FARGO – The founder of North Dakota’s first off-track betting business remained upbeat Friday after she was convicted of running an illegal gambling parlor.

Jurors in federal court found Susan Bala guilty on 12 felony counts, but the Racing Services owner said she had no regrets about going to trial instead of negotiating a plea.

“The case isn’t over,” a smiling Bala said as she left the courtroom.

Later, she told reporters that she had dealt with the deaths of her parents and serious illness in her family.

“There’s many things in life that come to you that you have to stand up to. And in my heart, I still feel good, and I’m at peace with myself,” she said. “That’s been the most important thing to me. This is one of these things that comes up that you have to deal with, and that’s what I’m going to do.”


Bala and her company, Racing Services, were convicted of conducting an illegal gambling business, conspiracy to conduct an illegal gambling business, illegal wire transfer and nine counts of money laundering.

Jurors deliberated for about six hours.

Bala’s attorney, Mark Beauchene, said after the verdict that the parties in the case were told by U.S. District Judge Ralph Erickson not to talk to the media. But Bala told reporters outside the courthouse that she “still feels we did the right thing by coming to this trial.”

Tamara Sedlacek, Bala’s sister, said she was shocked at the verdict but said her sister feels good about sticking to her convictions.

“She’s very strong,” Sedlacek said.

U.S. Attorney Drew Wrigley said he would not comment until after a hearing Monday to determine whether Bala must forfeit property and money. The government is asking for $99 million, the amount of money investigators said was bet at the illegal Fargo parlor from October 2002 to April 2003.

Each of the nine money laundering charges carries a maximum charge of 20 years in prison. The other three counts have a combined maximum penalty of 12 years in prison.

Racing Services was the first company licensed to provide broadcast signals from out-of-state horse races to betting parlors in North Dakota, but it was not licensed to run its own betting parlor, authorities said.

Bala, 50, of Fargo, helped start the company in 1989 and later became its sole owner. Her trial began Jan. 18.

She spent two days testifying in her own defense, contending state racing rules were vague and that her employees did not keep her informed about problems at the Fargo site. She also said she thought the site was being used for Internet gambling, which would not require payment of state taxes. More about Agen Poker Online

Boyfriend turns

Racing Services was run by Bala and her former boyfriend, Raymundo Diaz Jr., 39, who was its vice president. An hour before her trial started, he pleaded guilty to charges of conspiring to conduct an illegal business and illegal wire transfers and agreed to testify against Bala.

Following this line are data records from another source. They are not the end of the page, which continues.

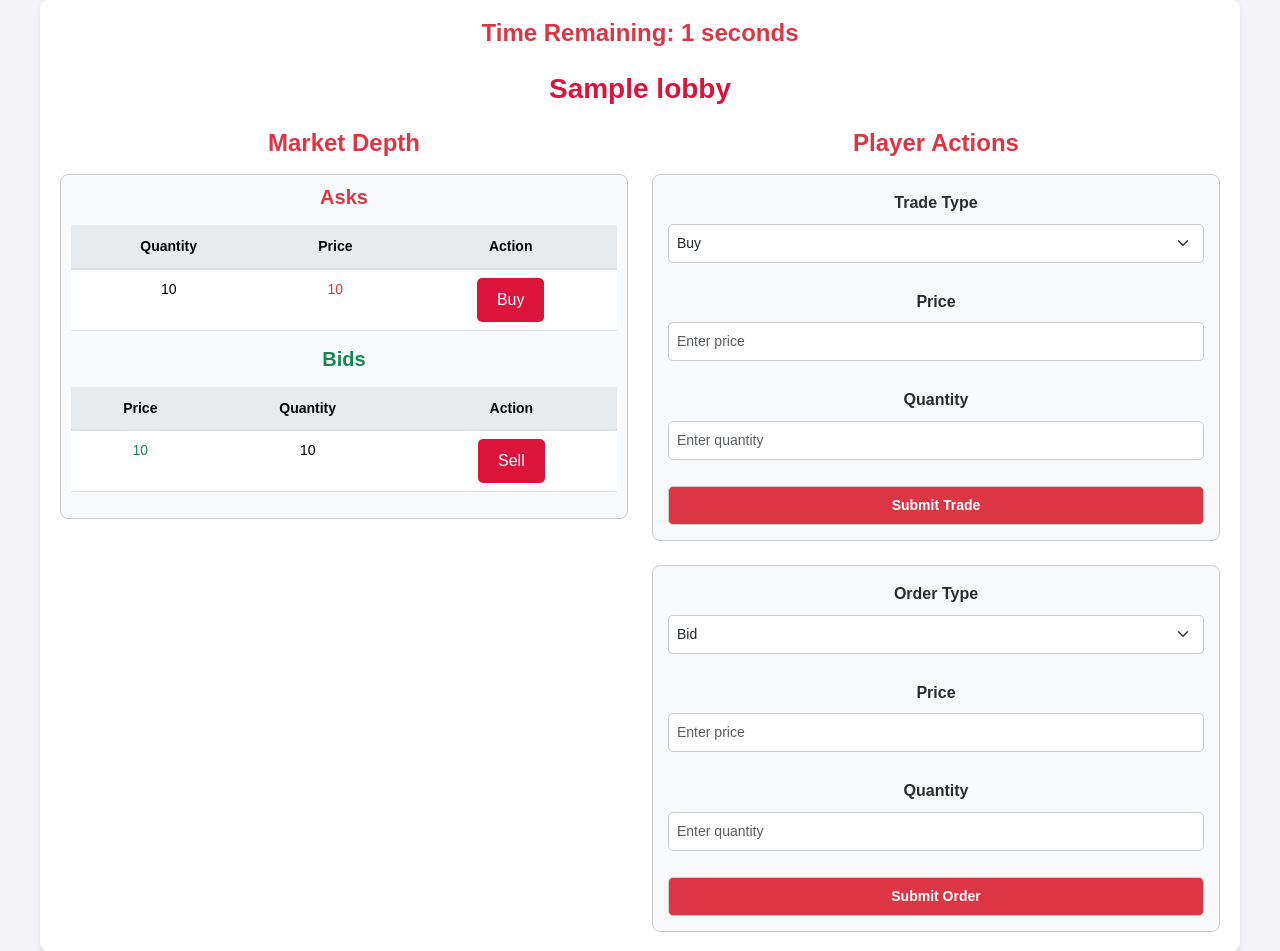
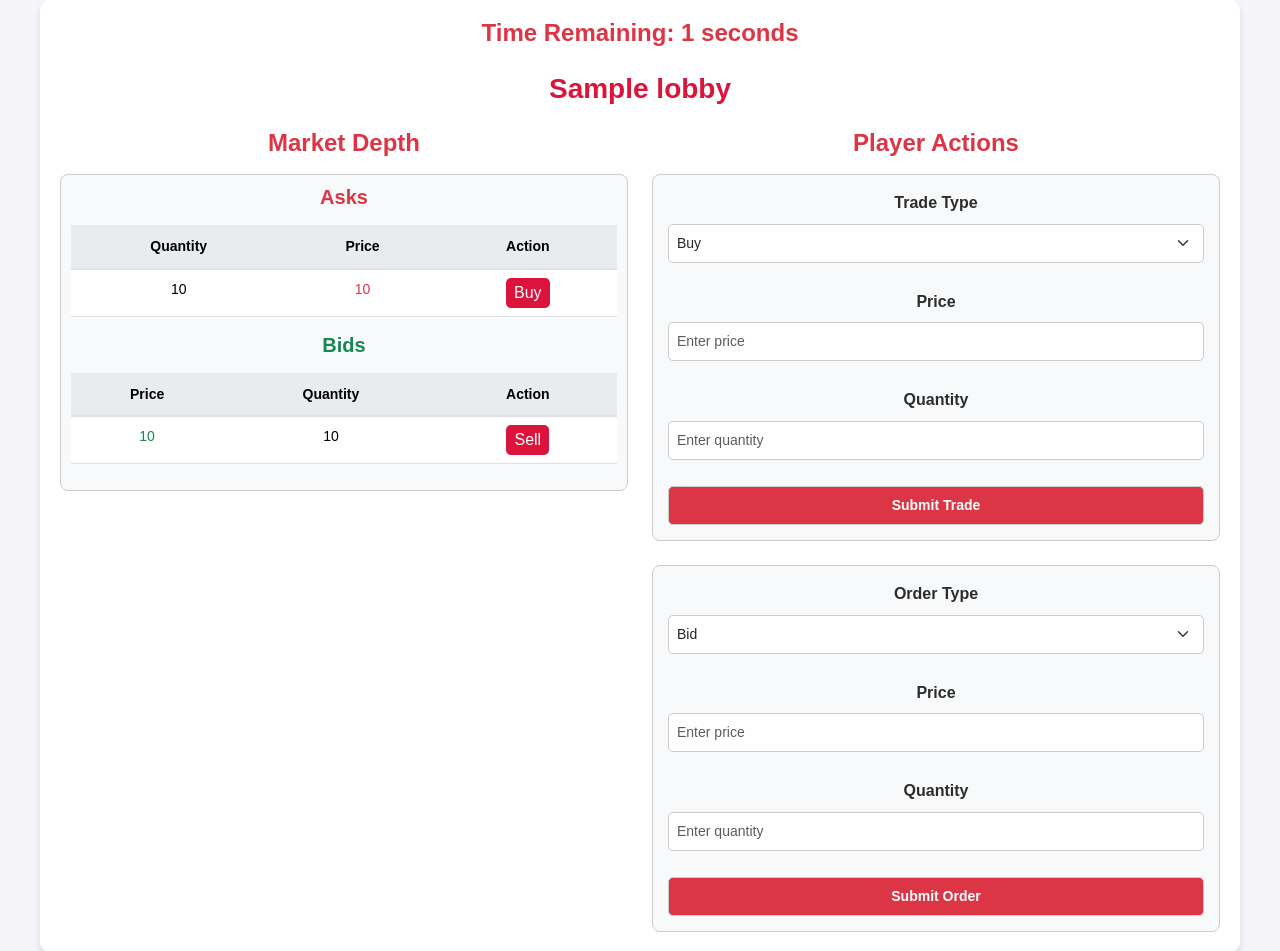
Before and after one commit to jessebrodtman/MarketMakingMadness, a Flask app: template templates/game.html in a window 1280 px wide. Shown: the part 157-1108 px from the top of the page. Run offline with Flask 3, Linux system fonts and the light colour scheme; the template is opened without the code that fills it: most values are stand-ins (such as "Sample title", 1, 10 or a date in 2020); some libraries are stand-ins or nearby versions.

Commit message:
added buttons to bid/ask spread

```diff
--- a/static/game.css
+++ b/static/game.css
@@ -204,3 +204,9 @@ h1, h4 {
 .game-btn-secondary:hover {
     background-color: #5a6268;
 }
+
+.btn-xs {
+    padding: 3px 8px;
+    font-size: 1rem;
+    line-height: 1.5;
+}
--- a/templates/game.html
+++ b/templates/game.html
@@ -49,7 +49,7 @@
                                                 <input type="hidden" name="type" value="buy">
                                                 <input type="hidden" name="price" value="{{ ask.price }}">
                                                 <input type="hidden" name="quantity" value="{{ ask.quantity }}">
-                                                <button type="submit" class="btn btn-success btn-sm">Buy</button>
+                                                <button type="submit" class="btn btn-success btn-xs">Buy</button>
                                             </form>
                                         </td>
                                     </tr>
@@ -79,7 +79,7 @@
                                                 <input type="hidden" name="type" value="sell">
                                                 <input type="hidden" name="price" value="{{ bid.price }}">
                                                 <input type="hidden" name="quantity" value="{{ bid.quantity }}">
-                                                <button type="submit" class="btn btn-success btn-sm">Sell</button>
+                                                <button type="submit" class="btn btn-success btn-xs">Sell</button>
                                             </form>
                                         </td>
                                     </tr>
```
Also changed, not shown: gamefiles.db.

The state has charged Racing Services, Bala, Diaz and Diaz’ company, Global Contact Inc., with one count each of illegal gambling. Attorney General Wayne Stenehjem said Friday he would continue with that case.

“We are not going to dismiss them in light of this verdict,” Stenehjem said.

Last month, Racing Services was one of five off-track betting sites named in an 88-count federal indictment in New York. It alleged the sites were part of an illegal gambling ring that processed more than $200 million in bets over four years. Seventeen defendants, including an alleged member of the Gambino crime family, have pleaded not guilty in the New York case.